I have a migraine and, like @knzhou, don't want to read the paper in detail. Maybe I'll come back to it. But I want to say something about how quantum mechanics works.
In the mathematics of quantum mechanics, you have wavefunctions or quantum states, and you have "observables". In the original, sensible, self-consistent interpretation of quantum mechanics, the observables are what is real, and the wavefunctions and quantum states are a way to predict the values of observables.
The confusion entered when people started talking about wavefunctions as what is real. This was possible, first of all, because there are wavefunctions (called eigenstates) which imply that a specific observable (position, momentum, whatever) takes a specific value with 100% probability. So it became easy to say that "the quantum state is in the position eigenstate for x=x0" is the same thing as "the particle is at the position x=x0".
But then once you say the quantum state is a physical thing, then you will also be ascribing reality to something like "the superposition of the position eigenstate for x=x0, with sqrt(-1) times the position eigenstate for x=x1".

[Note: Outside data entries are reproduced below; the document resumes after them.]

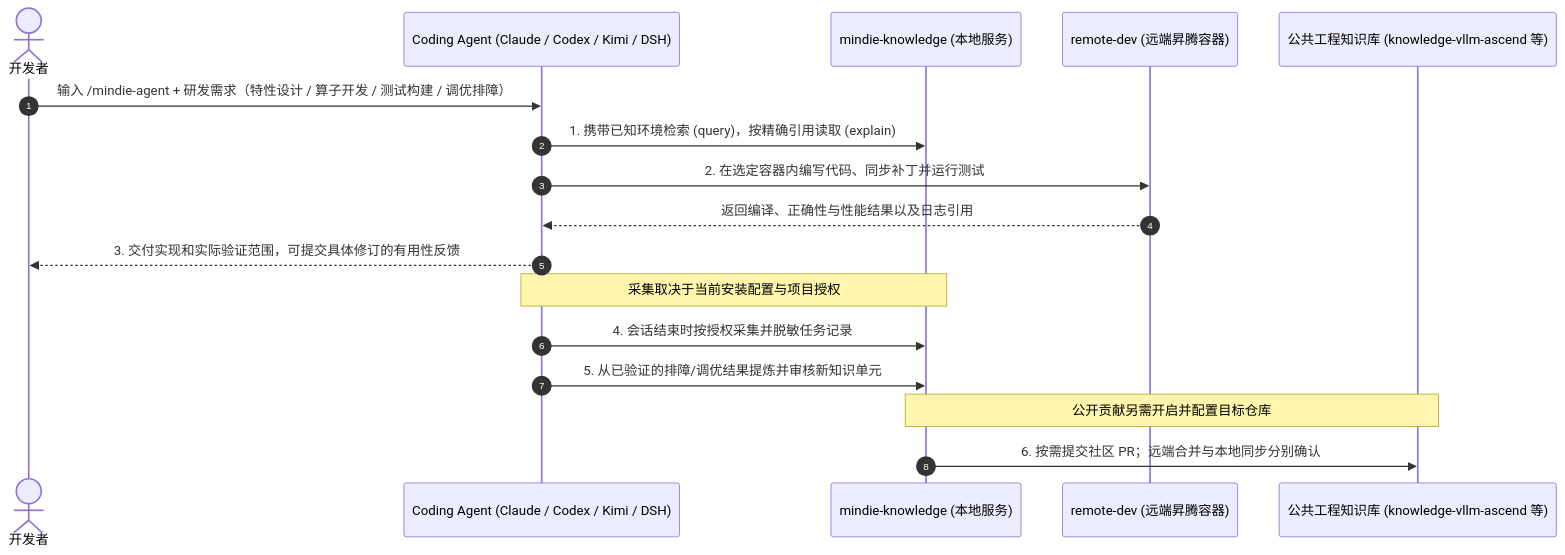
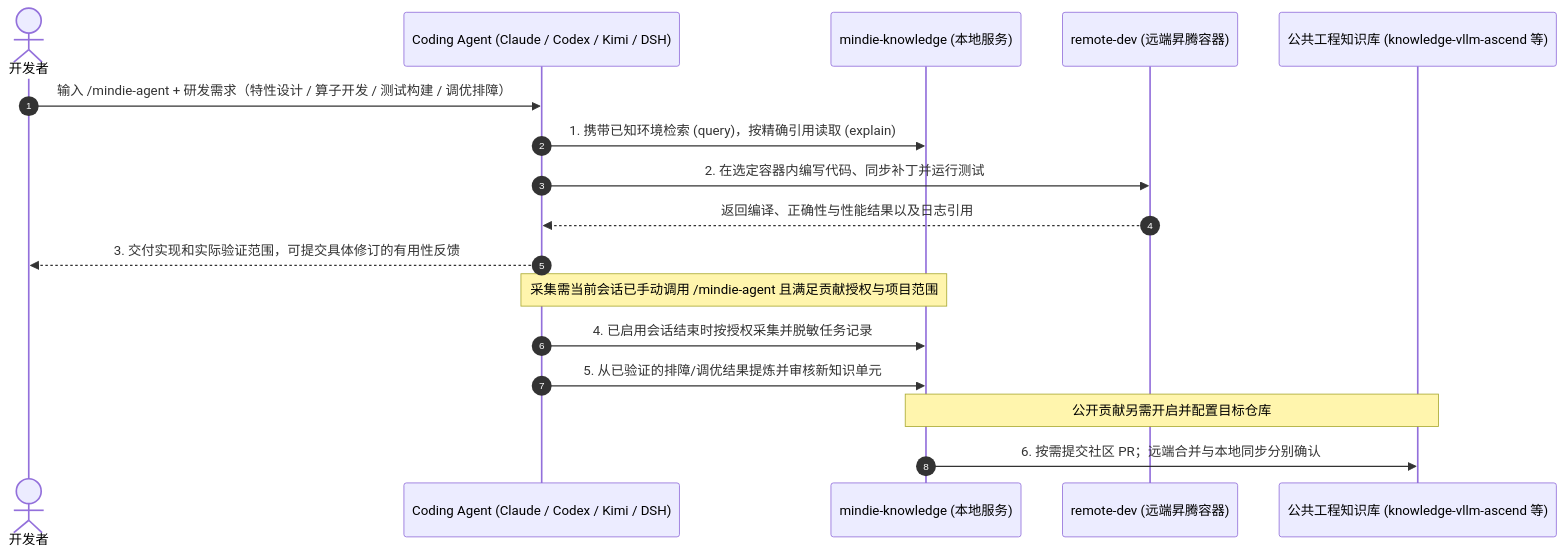
Before and after one commit to grandolantow/mindie-agent: the second of 2 diagrams in README.md, drawn with Mermaid. The commit also changed other lines of this file and 15 other files, not shown here.

````diff
--- a/README.md
+++ b/README.md
@@ -214,20 +214,20 @@
 ```mermaid
 sequenceDiagram
   autonumber
   actor Dev as 开发者
   participant Agent as Coding Agent (Claude / Codex / Kimi / DSH)
   participant Know as mindie-knowledge (本地服务)
   participant NPU as remote-dev (远端昇腾容器)
   participant Repo as 公共工程知识库 (knowledge-vllm-ascend 等)
 
   Dev->>Agent: 输入 /mindie-agent + 研发需求（特性设计 / 算子开发 / 测试构建 / 调优排障）
   Agent->>Know: 1. 携带已知环境检索 (query)，按精确引用读取 (explain)
   Agent->>NPU: 2. 在选定容器内编写代码、同步补丁并运行测试
   NPU-->>Agent: 返回编译、正确性与性能结果以及日志引用
   Agent-->>Dev: 3. 交付实现和实际验证范围，可提交具体修订的有用性反馈
-  Note over Agent,Know: 采集取决于当前安装配置与项目授权
-  Agent->>Know: 4. 会话结束时按授权采集并脱敏任务记录
+  Note over Agent,Know: 采集需当前会话已手动调用 /mindie-agent 且满足贡献授权与项目范围
+  Agent->>Know: 4. 已启用会话结束时按授权采集并脱敏任务记录
   Agent->>Know: 5. 从已验证的排障/调优结果提炼并审核新知识单元
   Note over Know,Repo: 公开贡献另需开启并配置目标仓库
   Know->>Repo: 6. 按需提交社区 PR；远端合并与本地同步分别确认
 ```
````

So suppose we don't go there. We stick to the original mathematical division of labor: observables are the only thing that's real, wavefunctions are just a tool of calculation. The next question might be, which observables actually take values, and when and where do they do so?
This is a question because not all possible observables can be real at the same time, as a consequence of the uncertainty principle. The Copenhagen interpretation set a minimum level of reality: at least those things that are measured, must exist in some sense. If they weren't real, they couldn't have been measured.
However, you don't actually have to define quantum mechanics in this observer-centric way. Something called "consistent histories" gives you a mathematical method for assigning quantum-mechanical probabilities to very general sequences of observables. You can posit that there is plenty of unobserved reality, just so long as the actually real observables are "decohered" with respect to each other.
For some reason this ontological option is relatively unexplored. But it definitely nullifies the argument for many worlds in this paper. I didn't get into the details, but clearly their argument involves saying that observers are made of wavefunctions or inhabit wavefunctions, and can engage in coherent interactions.
If you insist that observables are the only real things, and that they must be decohered, then you simply can't have an "observer in a quantum coherent state". If you did try to engineer such a thing, then according to an observables-only ontology, there would just be a gap in the universe's actual history for the duration of the coherence, rather than the many-worlds scenario of multiple copies of an observer somehow coexisting.
The closest they come to addressing this possibility is when they mention "collapse theories", which they classify as a modification of quantum mechanics. A collapse theory indeed resembles a "consistent history" in which wavefunctions and observables are both physical, and the observables are held to result from wavefunction collapse into an eigenstate. (This formal affinity between consistent histories and collapse theories is another fact that seems to have largely escaped notice.)